In what was seen as a preemptive strike in the face of a weakening economy, Gov. Rendell yesterday ordered an array of austerity measures aimed at saving $200 million from this year's state budget.
Rendell put into effect an immediate hiring freeze and a ban on all out-of-state travel by state workers and officials. He directed cabinet secretaries to trim their budgets by 4.25 percent but stressed that spending on public safety, health, social services and education would not be affected.
Rendell said the moves were needed to maintain a balanced budget as the weakening national economy starts to affect Pennsylvania. Money saved will be placed into a reserve fund, he said.
"To make sure the commonwealth's budget remains in balance, we need to reduce spending now," Rendell said.
The hiring freeze will leave about 5,000 vacant state jobs unfilled, said Rendell. The travel ban applies to state employees, board members and commissioners.
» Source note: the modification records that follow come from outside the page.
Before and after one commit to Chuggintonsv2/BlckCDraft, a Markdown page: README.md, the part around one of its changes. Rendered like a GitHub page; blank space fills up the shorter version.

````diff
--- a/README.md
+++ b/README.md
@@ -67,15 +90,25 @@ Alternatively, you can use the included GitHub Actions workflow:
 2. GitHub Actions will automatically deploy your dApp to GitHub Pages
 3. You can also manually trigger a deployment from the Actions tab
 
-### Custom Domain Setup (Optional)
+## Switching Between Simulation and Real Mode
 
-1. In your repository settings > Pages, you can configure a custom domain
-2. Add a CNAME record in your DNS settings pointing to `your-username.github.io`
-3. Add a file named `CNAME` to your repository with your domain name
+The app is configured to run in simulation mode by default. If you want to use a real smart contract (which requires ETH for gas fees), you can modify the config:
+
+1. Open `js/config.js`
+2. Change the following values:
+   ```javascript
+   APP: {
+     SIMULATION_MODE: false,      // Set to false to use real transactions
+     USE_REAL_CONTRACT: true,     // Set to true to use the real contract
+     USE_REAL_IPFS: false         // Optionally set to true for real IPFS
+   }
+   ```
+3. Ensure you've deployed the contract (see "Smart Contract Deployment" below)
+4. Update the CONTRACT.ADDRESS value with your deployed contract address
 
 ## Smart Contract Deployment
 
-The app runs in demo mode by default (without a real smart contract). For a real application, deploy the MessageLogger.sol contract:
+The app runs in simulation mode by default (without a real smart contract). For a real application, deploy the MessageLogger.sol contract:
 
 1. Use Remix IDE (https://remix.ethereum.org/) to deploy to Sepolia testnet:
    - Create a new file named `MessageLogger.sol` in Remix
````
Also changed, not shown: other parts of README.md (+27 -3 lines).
David R. Fillman, executive director of Council 13 of the American Federation of State, County and Municipal Employees, which represents some state workers, said: "We're pleased that the governor is looking forward, to try to put some type of surplus in place. We do want to see what kind of a hiring freeze that is, and what type of positions would be frozen."
Fillman pointed out that Rendell's order did not call for layoffs, as has happened in other states that are facing economic stresses.
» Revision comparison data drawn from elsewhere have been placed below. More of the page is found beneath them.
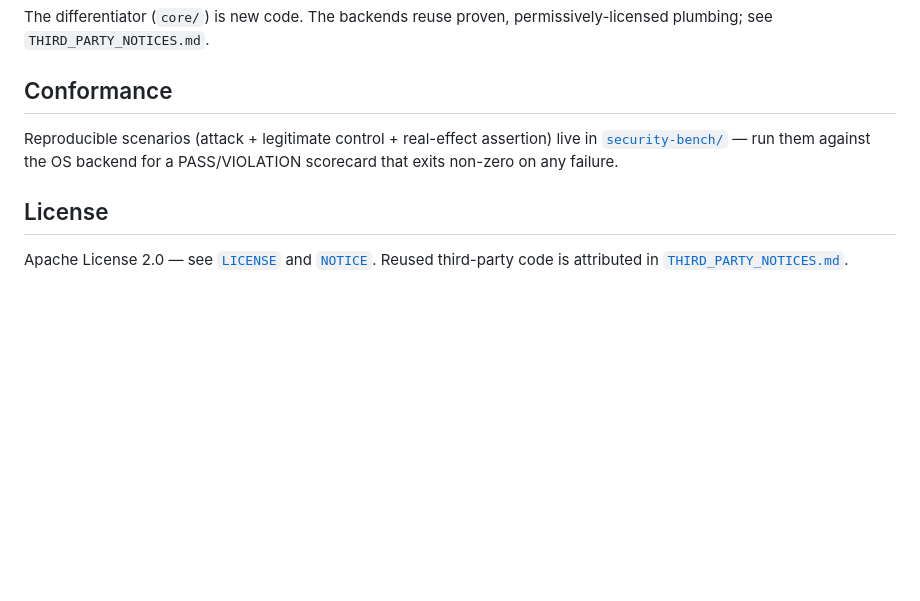
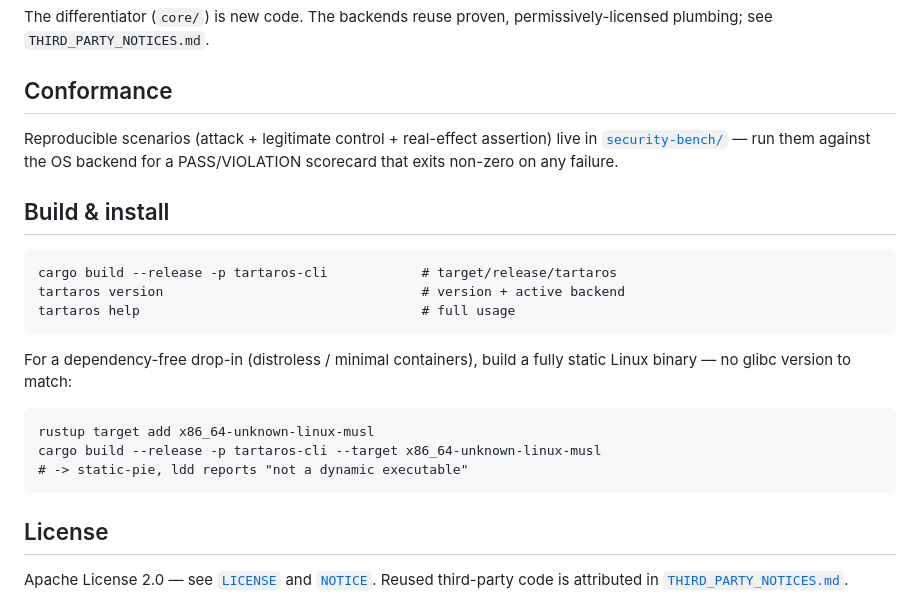
Before and after one commit to carlostapiacl/tartaros, a Markdown page: README.md, the part around the change. GitHub-like rendering; blank space fills up the shorter version.

Commit message:
docs: build and install, including a static musl binary

````diff
--- a/README.md
+++ b/README.md
@@ -130,6 +130,23 @@ Reproducible scenarios (attack + legitimate control + real-effect assertion)
 live in [`security-bench/`](security-bench/) — run them against the OS backend
 for a PASS/VIOLATION scorecard that exits non-zero on any failure.
 
+## Build & install
+
+```
+cargo build --release -p tartaros-cli            # target/release/tartaros
+tartaros version                                 # version + active backend
+tartaros help                                    # full usage
+```
+
+For a dependency-free drop-in (distroless / minimal containers), build a fully
+static Linux binary — no glibc version to match:
+
+```
+rustup target add x86_64-unknown-linux-musl
+cargo build --release -p tartaros-cli --target x86_64-unknown-linux-musl
+# -> static-pie, ldd reports "not a dynamic executable"
+```
+
 ## License
 
 Apache License 2.0 — see [`LICENSE`](LICENSE) and [`NOTICE`](NOTICE).
````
Rendell's order was not meant to fill a gap in the $28 billion state budget, but was a precaution to ensure that the state does not incur a deficit for the 2008-09 fiscal year, a spokesman said.
The announcement of the tightening moves came in a statement released late yesterday by the Governor's Office, and followed two days of volatility in the stock market and uncertainty on Wall Street.
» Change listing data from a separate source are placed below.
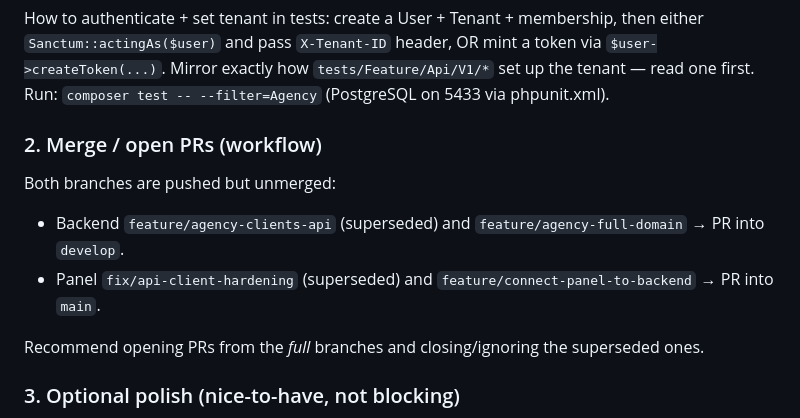
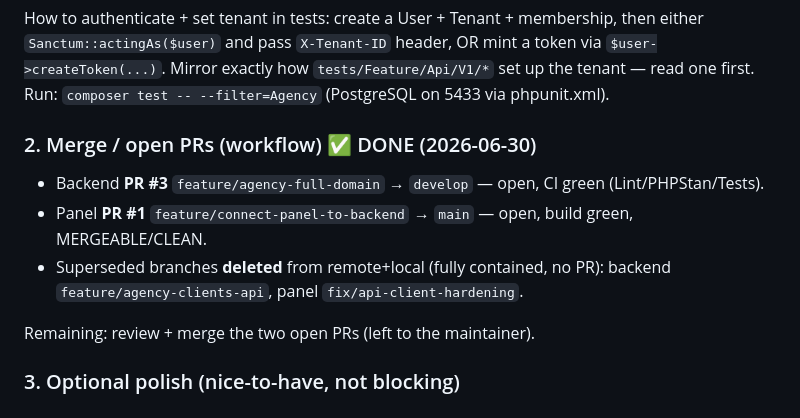
Before and after one commit to nachoritos01/nexa-app-backend, a Markdown page: docs/features/46-agency-module-followups.md, the part around the change. GitHub-like rendering.

```diff
--- a/docs/features/46-agency-module-followups.md
+++ b/docs/features/46-agency-module-followups.md
@@ -58,13 +58,14 @@ How to authenticate + set tenant in tests: create a User + Tenant + membership,
 `$user->createToken(...)`. Mirror exactly how `tests/Feature/Api/V1/*` set up the tenant — read one
 first. Run: `composer test -- --filter=Agency` (PostgreSQL on 5433 via phpunit.xml).
 
-### 2. Merge / open PRs (workflow)
+### 2. Merge / open PRs (workflow) ✅ DONE (2026-06-30)
 
-Both branches are pushed but unmerged:
-- Backend `feature/agency-clients-api` (superseded) and `feature/agency-full-domain` → PR into `develop`.
-- Panel `fix/api-client-hardening` (superseded) and `feature/connect-panel-to-backend` → PR into `main`.
+- Backend **PR #3** `feature/agency-full-domain` → `develop` — open, CI green (Lint/PHPStan/Tests).
+- Panel **PR #1** `feature/connect-panel-to-backend` → `main` — open, build green, MERGEABLE/CLEAN.
+- Superseded branches **deleted** from remote+local (fully contained, no PR):
+  backend `feature/agency-clients-api`, panel `fix/api-client-hardening`.
 
-Recommend opening PRs from the *full* branches and closing/ignoring the superseded ones.
+Remaining: review + merge the two open PRs (left to the maintainer).
 
 ### 3. Optional polish (nice-to-have, not blocking)
 
```
Also changed, not shown: .claude/context/current.md (+4 -1 lines).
Pennsylvania's unemployment rate rose to 5.4 percent in July, and revenue collections through August are 3.3 percent below projections.
That sluggish trend is continuing, based on collections for the first two weeks of September, Rendell said.
The current budget draws heavily on one-time dollars from tapped surpluses and relies on the state's postponing certain payments. Senate officials in July projected that a $1 billion deficit could pile up in the next 12 months and force additional cuts or tax increases.
"I know these changes will make it harder for our agencies to do the excellent work they do each day for the citizens of Pennsylvania, and they will place an even greater burden on our dedicated commonwealth workforce," Rendell said in the statement, "but I am asking all commonwealth employees to pull together during this difficult time. We are making these adjustments to safeguard the commonwealth's financial stability in the coming months."
According to Rendell's release, 13 other states are reporting new budget shortfalls just two months after enacting budgets.